● **Problem requirements**: Where does the word "composition" occur in the material? Copy each line that has it.

..........

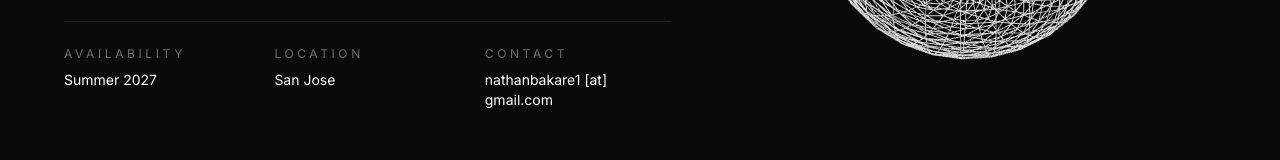
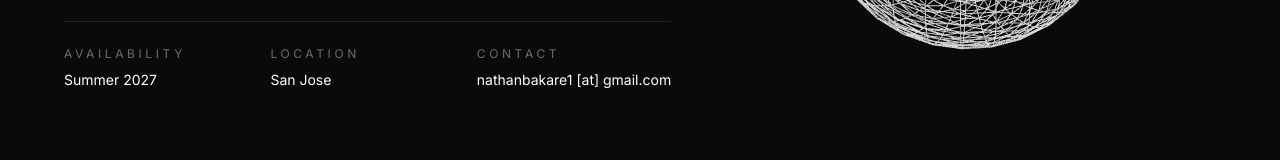
Before and after one commit to Thenathanb/nathan-b-portfolio, a React (Vite) app: page / in a window 1280 px wide. Shown: the part 439-599 px from the top of the page. Built offline with nearby package versions, Linux system fonts and the light colour scheme; no server answers.

Commit message:
Keep email on one line

```diff
--- a/src/App.jsx
+++ b/src/App.jsx
@@ -312,7 +312,7 @@ export default function App() {
                 Software Developer Co-op at IBM.
               </p>
 
-              <div className="mt-10 grid gap-6 border-t border-white/10 pt-6 sm:grid-cols-3">
+              <div className="mt-10 grid gap-6 border-t border-white/10 pt-6 sm:grid-cols-[1fr_1fr_auto]">
                 <div>
                   <p className="text-xs uppercase tracking-[0.3em] text-white/40">
                     Availability
@@ -329,7 +329,9 @@ export default function App() {
                   <p className="text-xs uppercase tracking-[0.3em] text-white/40">
                     Contact
                   </p>
-                  <p className="mt-2 text-sm">nathanbakare1 [at] gmail.com</p>
+                  <p className="mt-2 whitespace-nowrap text-sm">
+                    nathanbakare1 [at] gmail.com
+                  </p>
                 </div>
               </div>
             </motion.div>
@@ -395,7 +397,9 @@ export default function App() {
                     Contact
                   </p>
                   <p className="mt-4 text-sm text-white/70">
-                    nathanbakare1 [at] gmail.com
+                    <span className="whitespace-nowrap">
+                      nathanbakare1 [at] gmail.com
+                    </span>
                     <br />
                     San Jose, CA
                   </p>
```
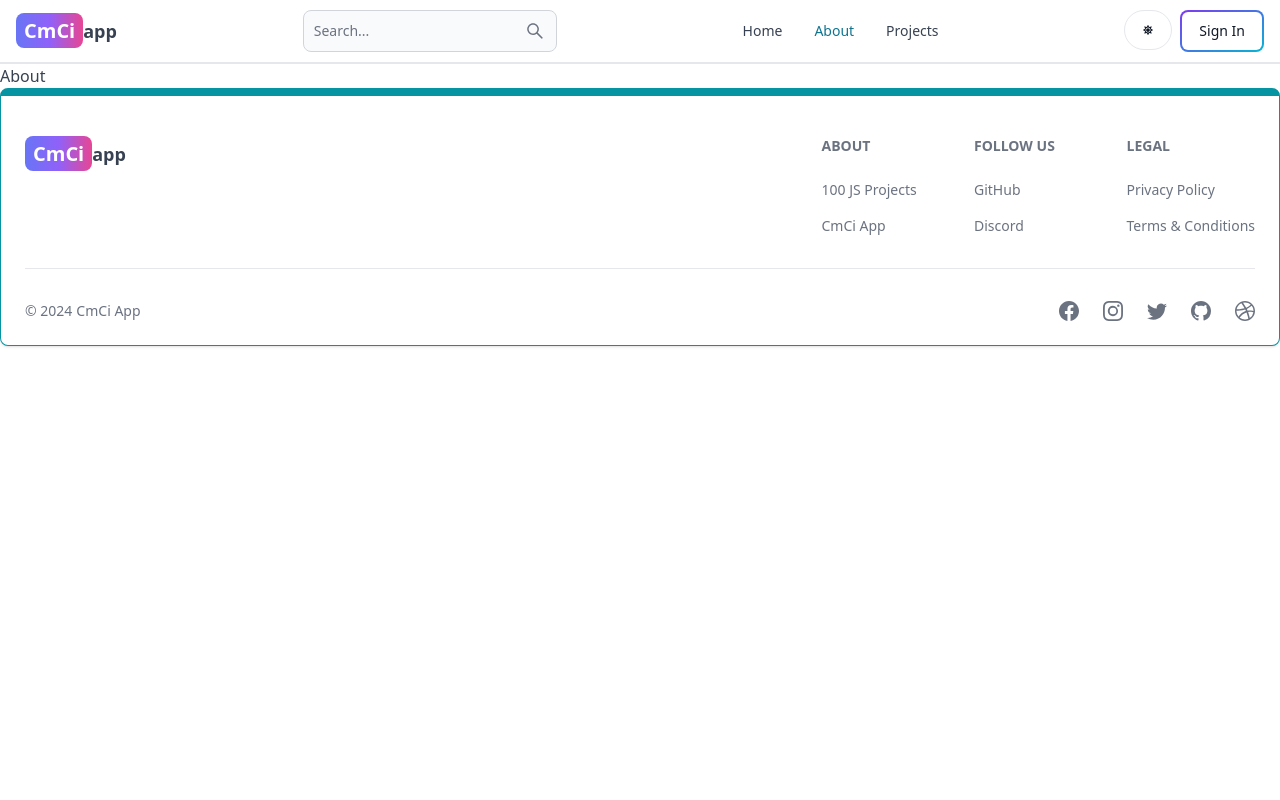
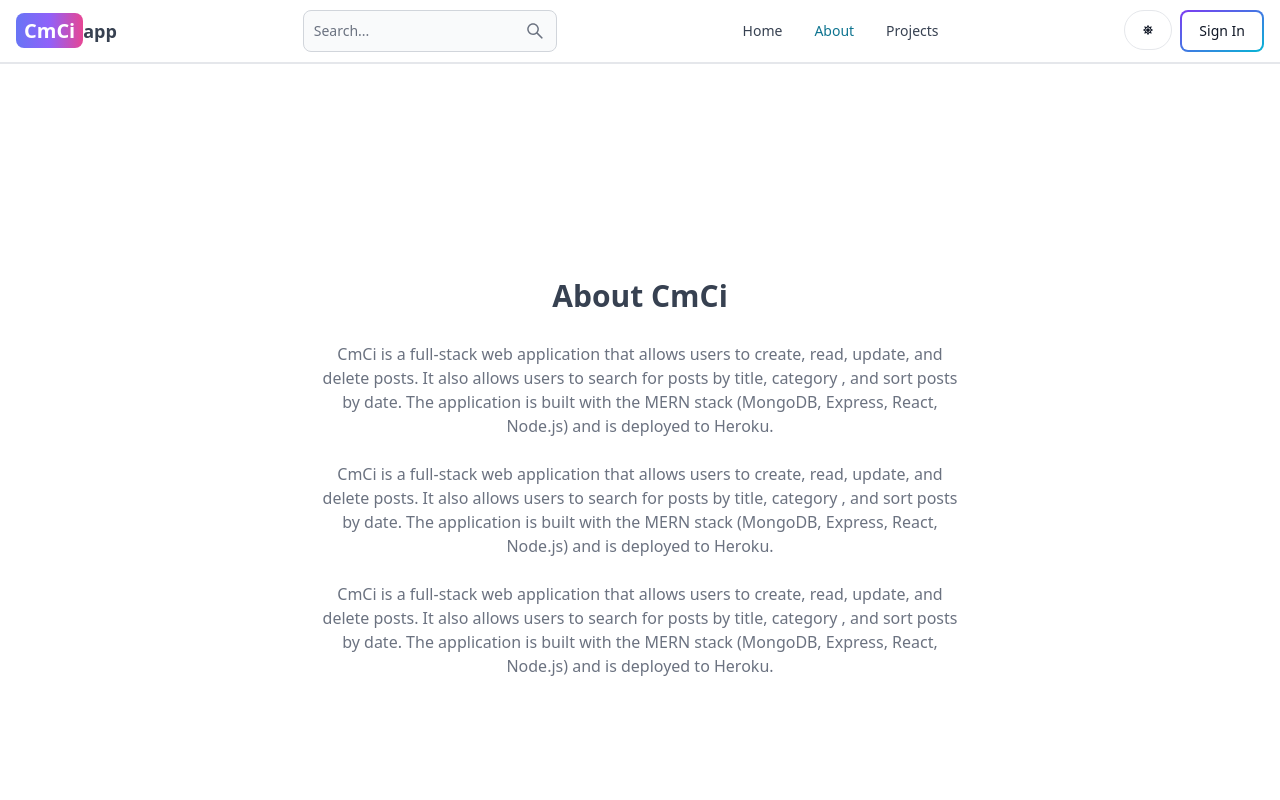
Before and after one commit to aryexpert2/cmci-1.0, a React (Vite) app in the folder client/: page /about in a window 1280 px wide. Shown: the top 800 px of the page. Built offline with nearby package versions, Linux system fonts and the light colour scheme; no server answers.

Commit message:
complete about and project pages

```diff
--- a/client/src/pages/About.jsx
+++ b/client/src/pages/About.jsx
@@ -2,6 +2,32 @@ import React from 'react'
 
 export default function About() {
   return (
-    <div>About</div>
+    <div className='min-h-screen flex items-center justify-center'>
+      <div className="max-w-2xl mx-auto p-3 text-center">
+        <div>
+          <h1 className='text-3xl font-semibold text-center my-7'>About CmCi</h1>
+          <div className="text-md text-gray-500 flex flex-col gap-6">
+            <p>
+              CmCi is a full-stack web application that allows users to
+               create, read, update, and delete posts. It also allows users to search for posts by title, category
+               , and sort posts by date. The application is built with the MERN stack
+               (MongoDB, Express, React, Node.js) and is deployed to Heroku.
+            </p>
+            <p>
+              CmCi is a full-stack web application that allows users to
+               create, read, update, and delete posts. It also allows users to search for posts by title, category
+               , and sort posts by date. The application is built with the MERN stack
+               (MongoDB, Express, React, Node.js) and is deployed to Heroku.
+            </p>
+            <p>
+              CmCi is a full-stack web application that allows users to
+               create, read, update, and delete posts. It also allows users to search for posts by title, category
+               , and sort posts by date. The application is built with the MERN stack
+               (MongoDB, Express, React, Node.js) and is deployed to Heroku.
+            </p>
+          </div>
+        </div>
+      </div>
+    </div>
   )
 }
--- a/client/src/pages/Projects.jsx
+++ b/client/src/pages/Projects.jsx
@@ -1,7 +1,14 @@
 import React from 'react'
+import { CallToAction } from '../components'
 
 export default function Projects() {
   return (
-    <div>Projects</div>
+    <div className='min-h-screen max-w-2xl mx-auto flex justify-center items-center flex-col gap-6 p-3'>
+      <h1 className='text-3xl font-semibold'>Projects</h1>
+      <p className='text-md text-gray-500'>Lorem ipsum dolor sit amet consectetur adipisicing elit.
+        Harum facilis laborum officia est sequi exercitationem cum molestias quas itaque?
+        Est rerum sapiente voluptas. Enim, voluptas aliquid autem officiis corporis consectetur?</p>
+        <CallToAction />
+    </div>
   )
 }
```
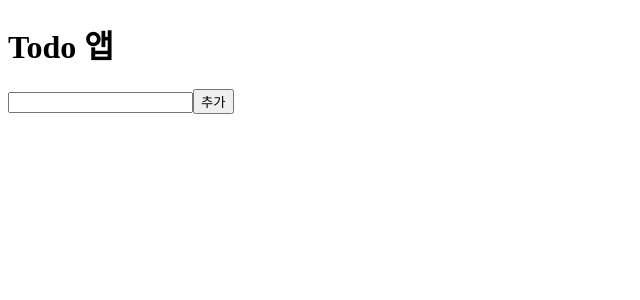
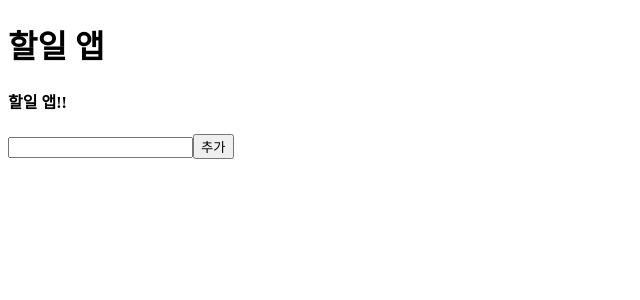
Before and after one commit to gnuoy-oh/Vue-CompositonAPI, a Vue app in the folder vue-composition/: page / in a window 1280 px wide. Shown: the top 300 px of the page, without its empty margins (0-640 px from the left). Built offline with nearby package versions, Linux system fonts and the light colour scheme.

Commit message:
feat: computed add

```diff
--- a/vue-composition/src/App.vue
+++ b/vue-composition/src/App.vue
@@ -1,5 +1,5 @@
 <template>
-  <TodoHeader></TodoHeader>
+  <TodoHeader :appTitle="title"></TodoHeader>
   <!-- @하위컴포넌트 이벤트 명 = "상위컴포넌트 메서드 명" -->
   <TodoInput @add="addTodoItem"></TodoInput>
   <!-- :프롭스 명 = "상위컴포넌트 데이터 명" -->
@@ -17,6 +17,7 @@ export default {
   setup() {
     // data
     const todoItems = ref([]);
+    const title = ref("할일 앱");
 
     // methods
     // 기능: 하나의 온전한 함수-> 로컬스토리지의 아이템을 다 불러와서 하나의 배열로 만들어 주는 기능
@@ -42,7 +43,7 @@ export default {
       localStorage.removeItem(item);
     }
 
-    return { todoItems, addTodoItem, removeTodoItem };
+    return { title, todoItems, addTodoItem, removeTodoItem };
   }
 };
 </script>
--- a/vue-composition/src/components/TodoHeader.vue
+++ b/vue-composition/src/components/TodoHeader.vue
@@ -1,3 +1,24 @@
 <template>
-  <h1>Todo 앱</h1>
+  <h1>
+    {{ appTitle }}
+  </h1>
+  <h4>{{ newTitle }}</h4>
 </template>
+
+<script>
+import { computed } from "vue";
+
+export default {
+  props: ["appTitle"],
+
+  setup(props) {
+    const newTitle = computed(() => {
+      return props.appTitle + "!!";
+    });
+
+    return { newTitle };
+  }
+};
+</script>
+
+<style lang="scss" scoped></style>
```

..........

● **Answer box**:
Before and after one commit to gnuoy-oh/Vue-CompositonAPI, a Vue app in the folder vue-composition/: page / in a window 1280 px wide. Shown: the top 300 px of the page, without its empty margins (0-640 px from the left). Built offline with nearby package versions, Linux system fonts and the light colour scheme.
--- a/vue-composition/src/App.vue
+++ b/vue-composition/src/App.vue
--- a/vue-composition/src/components/TodoHeader.vue
+++ b/vue-composition/src/components/TodoHeader.vue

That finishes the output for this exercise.